Image credits: Lily Isaacs

“The show has never been performed in the UK, and we’re excited for the opportunity to put it on here for the first time. We underestimate how significant misogyny is when the media works to villainize women – just look at Amber Heard or Monica Lewinsky.”

“The show has never been performed in the UK, and we’re excited for the opportunity to put it on here for the first time. We underestimate how significant misogyny is when the media works to villainize women – just look at Amber Heard or Monica Lewinsky.”

Bringing the show to life in Corpus has been enjoyable too, with Lily commenting that the space is “fantastic for it”. They have also taken steps to play with “how to involve the audience in the different time frames and the crazy role-switching parts of the show”.

As well as this, they create an intriguing and immersive atmosphere by creating “the perfect 19th-century living room”, which is aided by “some amazing music – some modern stuff you’ll recognise, and some you might not”, Tasmin adds.

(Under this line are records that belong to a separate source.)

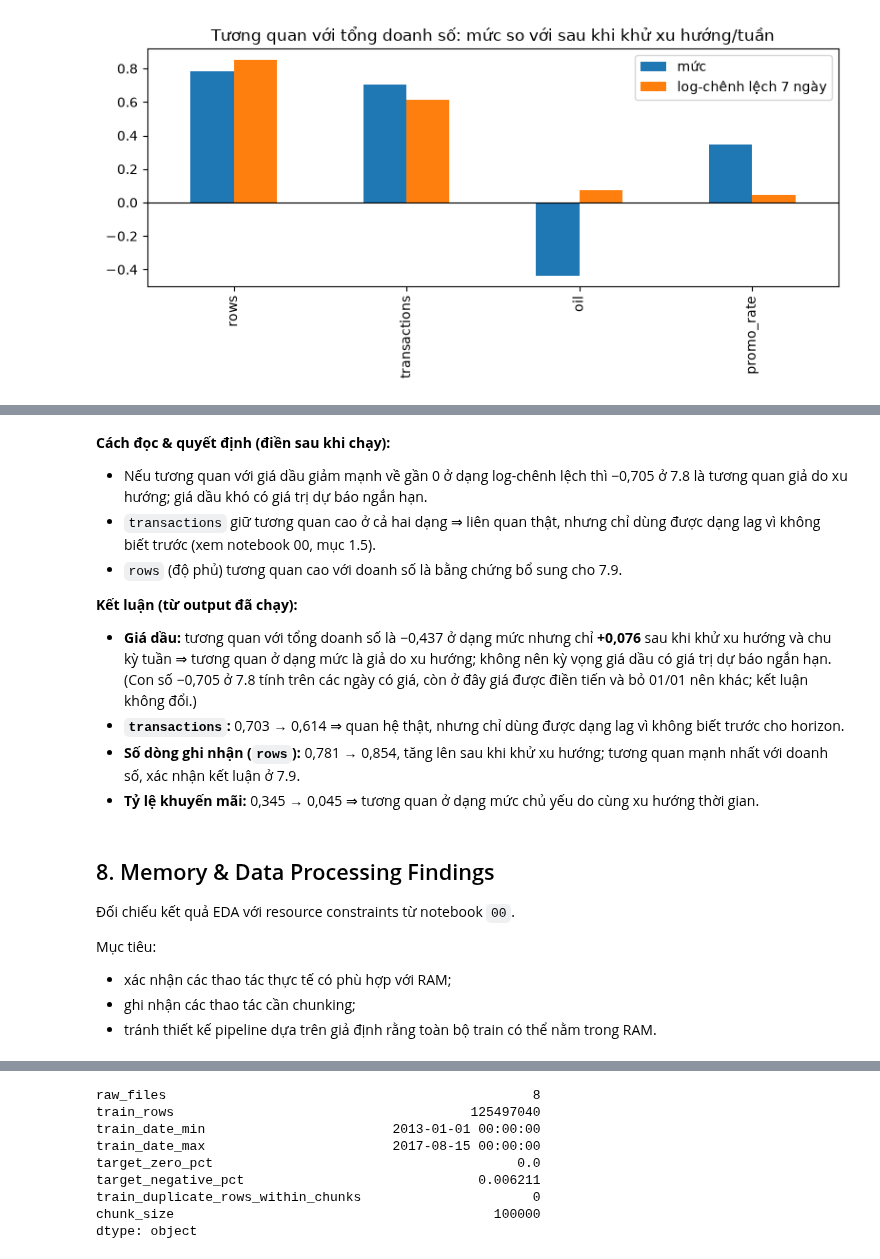
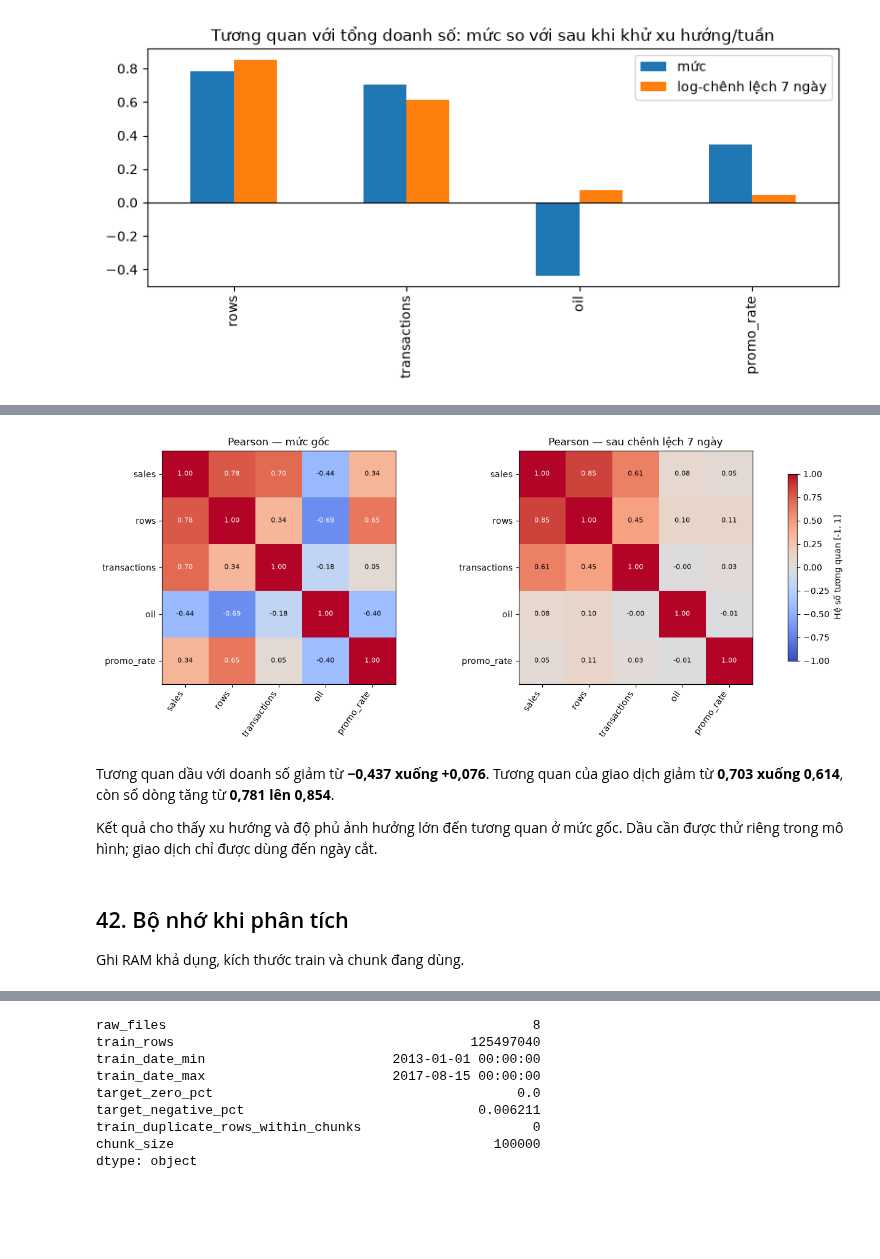
Before and after one commit to AlligatorTHPhat/Machine-learning-project-Grocery-sales-forecast, a Jupyter notebook: notebooks/01_eda.ipynb, the cells around one changed output, grey strips where cells are left out. Saved outputs shown, nothing was run; the diff lists cells and outputs as text; code cells hidden in the pictures; blank space fills up the shorter version.

```diff
--- a/notebooks/01_eda.ipynb
+++ b/notebooks/01_eda.ipynb
@@ -3921,26 +3595,33 @@ Tương quan Pearson ở dạng LOG-CHÊNH LỆCH 7 NGÀY
+# %%
+def draw_correlation_heatmap(corr, ax, title):
+    values = corr.to_numpy(dtype=float)
+    image = ax.imshow(np.ma.masked_invalid(values), cmap='coolwarm', vmin=-1, vmax=1)
+    ax.set_xticks(range(len(corr.columns)), labels=corr.columns, rotation=55, ha='right')
+    ax.set_yticks(range(len(corr.index)), labels=corr.index)
+    ax.set_title(title)
+    for i in range(len(corr.index)):
+        for j in range(len(corr.columns)):
+            v=values[i,j]
+            label=f'{v:.2f}' if np.isfinite(v) else 'NA'
+            ax.text(j,i,label,ha='center',va='center',fontsize=8,
+                    color='white' if np.isfinite(v) and abs(v)>.65 else 'black')
+    return image
+
+fig, axes = plt.subplots(1, 2, figsize=(13, 5), constrained_layout=True)
+im = draw_correlation_heatmap(corr_levels, axes[0], 'Pearson — mức gốc')
+draw_correlation_heatmap(corr_delta, axes[1], 'Pearson — sau chênh lệch 7 ngày')
+fig.colorbar(im, ax=axes, shrink=.8, label='Hệ số tương quan [-1, 1]')
+plt.show()
+# %% [output]
+[figure, added]
 # %% [markdown]
-**Cách đọc & quyết định (điền sau khi chạy):**
+Tương quan dầu với doanh số giảm từ **−0,437 xuống +0,076**. Tương quan của giao dịch giảm từ **0,703 xuống 0,614**, còn số dòng tăng từ **0,781 lên 0,854**.
 
-- Nếu tương quan với giá dầu giảm mạnh về gần 0 ở dạng log-chênh lệch thì −0,705 ở 7.8 là tương quan giả do xu hướng; giá dầu khó có giá trị dự báo ngắn hạn.
-- `transactions` giữ tương quan cao ở cả hai dạng ⇒ liên quan thật, nhưng chỉ dùng được dạng lag vì không biết trước (xem notebook 00, mục 1.5).
-- `rows` (độ phủ) tương quan cao với doanh số là bằng chứng bổ sung cho 7.9.
-
-**Kết luận (từ output đã chạy):**
-
-- **Giá dầu:** tương quan với tổng doanh số là −0,437 ở dạng mức nhưng chỉ **+0,076** sau khi khử xu hướng và chu kỳ tuần ⇒ tương quan ở dạng mức là giả do xu hướng; không nên kỳ vọng giá dầu có giá trị dự báo ngắn hạn. (Con số −0,705 ở 7.8 tính trên các ngày có giá, còn ở đây giá được điền tiến và bỏ 01/01 nên khác; kết luận không đổi.)
-- **`transactions`:** 0,703 → 0,614 ⇒ quan hệ thật, nhưng chỉ dùng được dạng lag vì không biết trước cho horizon.
-- **Số dòng ghi nhận (`rows`):** 0,781 → 0,854, tăng lên sau khi khử xu hướng; tương quan mạnh nhất với doanh số, xác nhận kết luận ở 7.9.
-- **Tỷ lệ khuyến mãi:** 0,345 → 0,045 ⇒ tương quan ở dạng mức chủ yếu do cùng xu hướng thời gian.
+Kết quả cho thấy xu hướng và độ phủ ảnh hưởng lớn đến tương quan ở mức gốc. Dầu cần được thử riêng trong mô hình; giao dịch chỉ được dùng đến ngày cắt.
 # %% [markdown]
-## 8. Memory & Data Processing Findings
+## 42. Bộ nhớ khi phân tích
 
-Đối chiếu kết quả EDA với resource constraints từ notebook `00`.
-
-Mục tiêu:
-
-- xác nhận các thao tác thực tế có phù hợp với RAM;
-- ghi nhận các thao tác cần chunking;
-- tránh thiết kế pipeline dựa trên giả định rằng toàn bộ train có thể nằm trong RAM.
+Ghi RAM khả dụng, kích thước train và chunk đang dùng.
 # %%
 if psutil is not None:
     mem = psutil.virtual_memory()
```
Also changed, not shown: parts of 86 cells of this notebook.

Image credits: Lily Isaacs

This show promises to be “unforgettable”; Lily leaves us with some closing thoughts on why people should come to see the show:

Lily: “It doesn’t matter whether you’ve heard of Lizzie Borden. As a society, we underestimate how far misogyny plays into narratives about women. Sharon Pollock knows this – and she fantastically upends what you would expect with a “historical” show like this – there are great laughs, great shocks, and some trippy surreal moments in there too. If anything, it will be a great night out!”

Blood Relations certainly offers an intriguing premise as well as a unique play structure that makes it definitely worth looking out for as a special production this term. And to close, I will end with the pair’s favourite line from the show, which perfectly encapsulates the mystery and tension that characterises the problems at the heart of this play:

“Did Lizzie Borden take an axe?… If you didn’t I should be disappointed…and if you did I should be horrified.”

Blood Relations is showing on the 28th of February – 4th of March at 7:00 pm at the Corpus Playroom. Book your tickets here.